Do You Trust Disney with Your Kids? Desiring God questions the motives for boycott when they write “Genuine believers in Jesus are more and more in the minority, and it’s time for us to stop acting like we think it’s the mass media’s job to cater to us.”
A Beast of a Decision: Should Christians Watch Beauty and the Beast? Answers in Genesis answers the question “Is there any good reason for Christians to see Beauty and the Beast?” (In the addendum, they also address the question about beastiality that so many people on the left are using as a red herring and talk briefly about Stockholm Syndrome. Both important additions to this conversation.
In Beauty and the Beast Movie Review, Plugged In reviewer laments “Alas, however, we live in this activist age. A day when actors and directors and studios feel it necessary to insert such things in an attempt to normalize and elevate certain sexual choices. And, unfortunately, they’ve chosen to do so this time in a movie aimed at children.”

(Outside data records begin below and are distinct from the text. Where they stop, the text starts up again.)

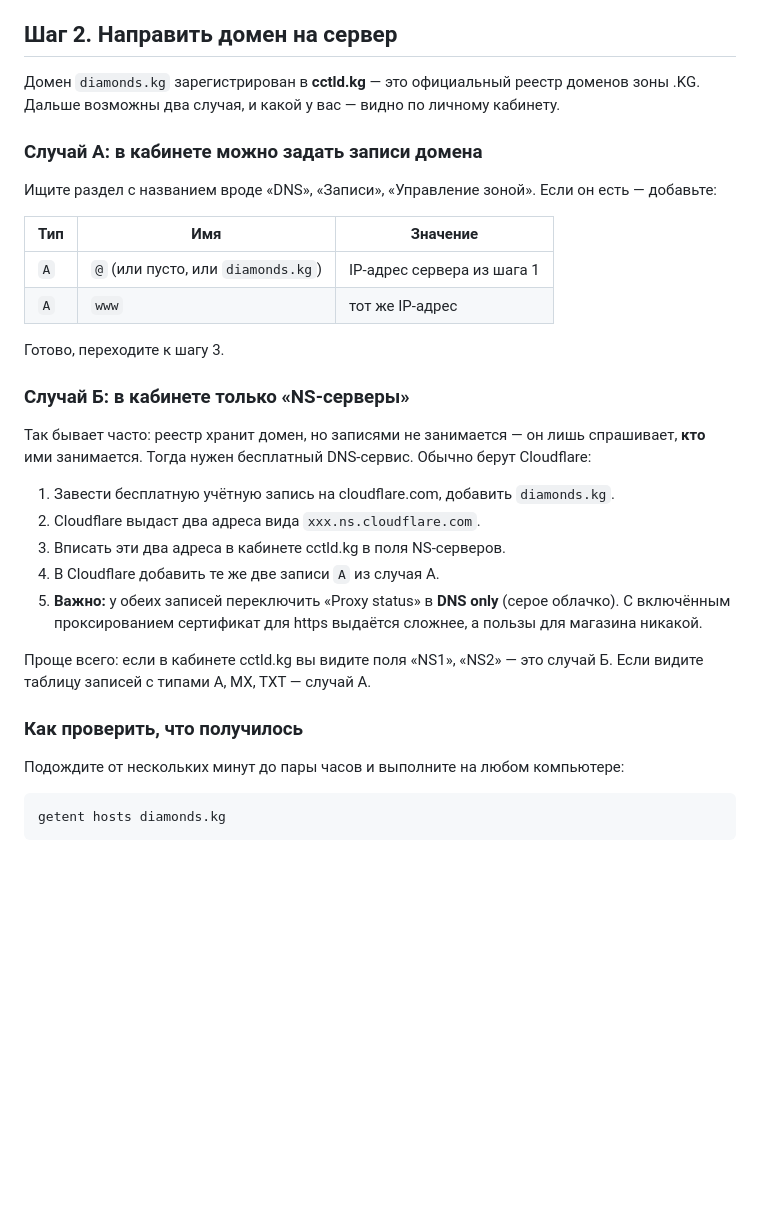
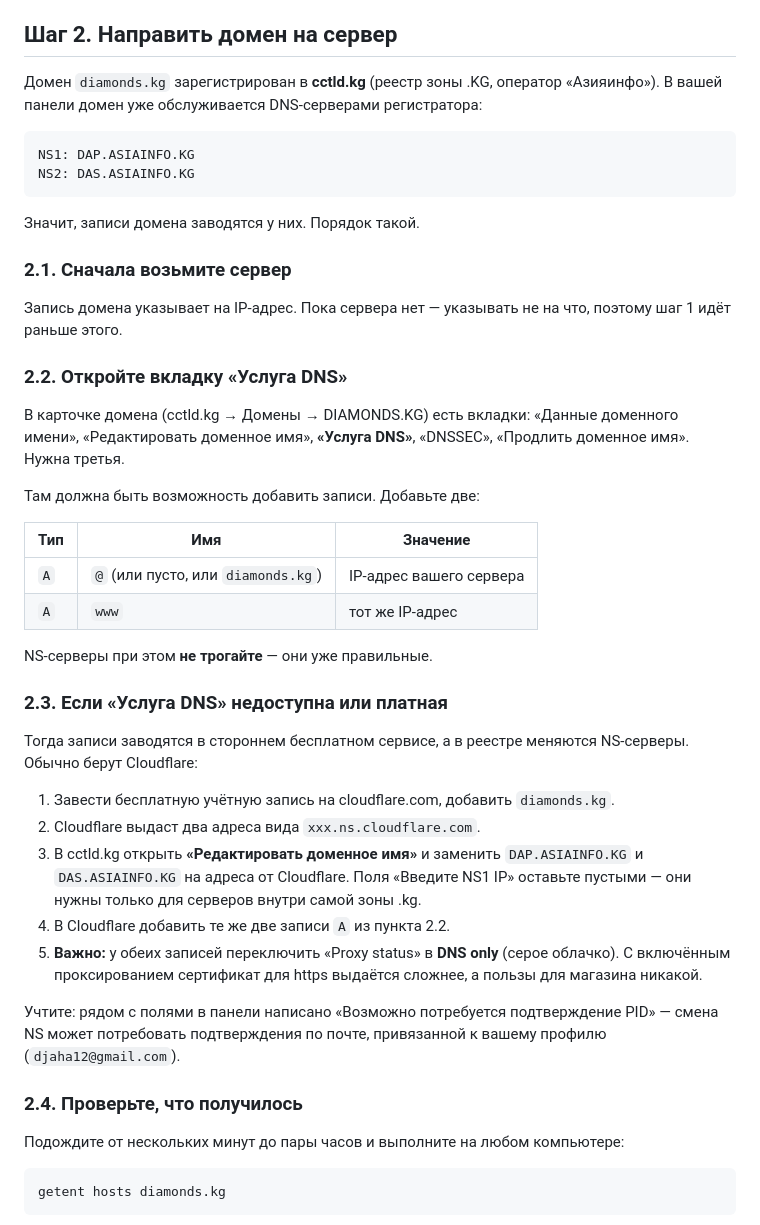
Before and after one commit to djaha12/Asher, a Markdown page: ПЕРЕЕЗД-НА-ДОМЕН.md, the part around the change. Drawn GitHub-style; blank space fills up the shorter version.

Commit message:
Инструкция по DNS — под настоящую панель cctld.kg
Владелец показал карточку домена: реестр хранит только NS-серверы, а сам
домен уже обслуживается DNS регистратора (DAP/DAS.ASIAINFO.KG), и в карточке
есть отдельная вкладка «Услуга DNS». Расписал шаг 2 по фактическим названиям
вкладок и полей, а не по общим словам:

- сначала сервер, потом запись: указывать некуда, пока нет IP
- основной путь — вкладка «Услуга DNS», NS при этом не трогать
- запасной путь, если услуга недоступна, — замена NS на Cloudflare
  в «Редактировать доменное имя», с оговоркой про пустые поля «NS IP»
  (они нужны только для серверов внутри зоны .kg) и про «DNS only»
- предупреждение про «Возможно потребуется подтверждение PID» при смене NS

Co-Authored-By: Claude Opus 5 <noreply@anthropic.com>
Claude-Session: https://claude.ai/code/session_01B73jKdP52ZGcBeGCy8C3ER

```diff
--- a/ПЕРЕЕЗД-НА-ДОМЕН.md
+++ b/ПЕРЕЕЗД-НА-ДОМЕН.md
@@ -41,40 +41,55 @@ root, а не «виртуальный хостинг для сайтов». Н
 
 ## Шаг 2. Направить домен на сервер
 
-Домен `diamonds.kg` зарегистрирован в **cctld.kg** — это официальный реестр
-доменов зоны .KG. Дальше возможны два случая, и какой у вас — видно по
-личному кабинету.
+Домен `diamonds.kg` зарегистрирован в **cctld.kg** (реестр зоны .KG, оператор
+«Азияинфо»). В вашей панели домен уже обслуживается DNS-серверами регистратора:
 
-### Случай А: в кабинете можно задать записи домена
+    NS1: DAP.ASIAINFO.KG
+    NS2: DAS.ASIAINFO.KG
 
-Ищите раздел с названием вроде «DNS», «Записи», «Управление зоной».
-Если он есть — добавьте:
+Значит, записи домена заводятся у них. Порядок такой.
+
+### 2.1. Сначала возьмите сервер
+
+Запись домена указывает на IP-адрес. Пока сервера нет — указывать не на что,
+поэтому шаг 1 идёт раньше этого.
+
+### 2.2. Откройте вкладку «Услуга DNS»
+
+В карточке домена (cctld.kg → Домены → DIAMONDS.KG) есть вкладки:
+«Данные доменного имени», «Редактировать доменное имя», **«Услуга DNS»**,
+«DNSSEC», «Продлить доменное имя». Нужна третья.
+
+Там должна быть возможность добавить записи. Добавьте две:
 
 | Тип | Имя | Значение |
 |---|---|---|
-| `A` | `@` (или пусто, или `diamonds.kg`) | IP-адрес сервера из шага 1 |
+| `A` | `@` (или пусто, или `diamonds.kg`) | IP-адрес вашего сервера |
 | `A` | `www` | тот же IP-адрес |
 
-Готово, переходите к шагу 3.
+NS-серверы при этом **не трогайте** — они уже правильные.
 
-### Случай Б: в кабинете только «NS-серверы»
+### 2.3. Если «Услуга DNS» недоступна или платная
 
-Так бывает часто: реестр хранит домен, но записями не занимается — он лишь
-спрашивает, **кто** ими занимается. Тогда нужен бесплатный DNS-сервис.
-Обычно берут Cloudflare:
+Тогда записи заводятся в стороннем бесплатном сервисе, а в реестре меняются
+NS-серверы. Обычно берут Cloudflare:
 
 1. Завести бесплатную учётную запись на cloudflare.com, добавить `diamonds.kg`.
 2. Cloudflare выдаст два адреса вида `xxx.ns.cloudflare.com`.
-3. Вписать эти два адреса в кабинете cctld.kg в поля NS-серверов.
-4. В Cloudflare добавить те же две записи `A` из случая А.
+3. В cctld.kg открыть **«Редактировать доменное имя»** и заменить
+   `DAP.ASIAINFO.KG` и `DAS.ASIAINFO.KG` на адреса от Cloudflare.
+   Поля «Введите NS1 IP» оставьте пустыми — они нужны только для серверов
+   внутри самой зоны .kg.
+4. В Cloudflare добавить те же две записи `A` из пункта 2.2.
 5. **Важно:** у обеих записей переключить «Proxy status» в **DNS only**
    (серое облачко). С включённым проксированием сертификат для https
    выдаётся сложнее, а пользы для магазина никакой.
 
-Проще всего: если в кабинете cctld.kg вы видите поля «NS1», «NS2» — это
-случай Б. Если видите таблицу записей с типами A, MX, TXT — случай А.
+Учтите: рядом с полями в панели написано «Возможно потребуется подтверждение
+PID» — смена NS может потребовать подтверждения по почте, привязанной
+к вашему профилю (`djaha12@gmail.com`).
 
-### Как проверить, что получилось
+### 2.4. Проверьте, что получилось
 
 Подождите от нескольких минут до пары часов и выполните на любом компьютере:
 
```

In Considering Beauty and the Beast in the Light of Lot’s Wife, I wrote “The better question is “How will we teach our children the difference between living in the world and living of the world?”. That’s the question that the story of Lot and his family begs us to answer.”
In Will your Children Even Notice the Exclusively Gay Moment in Beauty and the Beast, I wrote “Maybe your child won’t notice or remember that particular moment where Le Fou enjoys sitting on Gaston’s lap – or any of the other subtle homosexual overtones in the movie or even the “exclusively gay moment” at the end. I will concede for the moment that it’s possible. At least not the first time they see it.”
Because. How many of our children actually only watch a Disney movie they love “just one time”?
In the end, I want to make sure it is clear that this is NOT about my children seeing someone who is a homosexual or learning about homosexuality. Of course they will in real life, and for the most part they already have. In fact, we were in direct, polite, friendly contact with two homosexuals at a local restaurant just today. This is not about hate or phobia. It’s about calling sin a sin no matter how hard Hollywood, the more liberal medical community, and the university campus tries to tell us otherwise. Do I sin? Yes – absolutely. Everyone sins. No one is exempt. But when you publicly, vocally, and aggressively say it isn’t sin, that’s a moral line in the sand. Disney drew that line in the sand (again) with Beauty and the Beast, and that line is only going to get thicker, heavier, more obvious, and more dividing as time moves on.
I agree that we have been desensitized to sin in this world. I agree with I guess everything you said. I would say, however, that as shocked as people are about homosexual content in a Disney movie, they shouldn’t be. Disney has been allowing “Gay Days” in the park for years, they just don’t advertise it.
Bill Lukens says
Your point about “normalizing sin” seems quite true. In my opinion, murder and killing of innocent people is a far worse “sin” than homosexuality. Most Americans and others who watch TV and movies regularly have watched violence and murder hundreds if not thousands of times. I see very few people protesting Gunsmoke, Bonanza, And the dozens of police & western dramas with killing & murder as themes repeated over & over, normalized.
The homosexuality in this movie is not as harmful as the many murders not complained about.
Amy Blevins says
Maybe it stands out to me so much because I do not watch TV.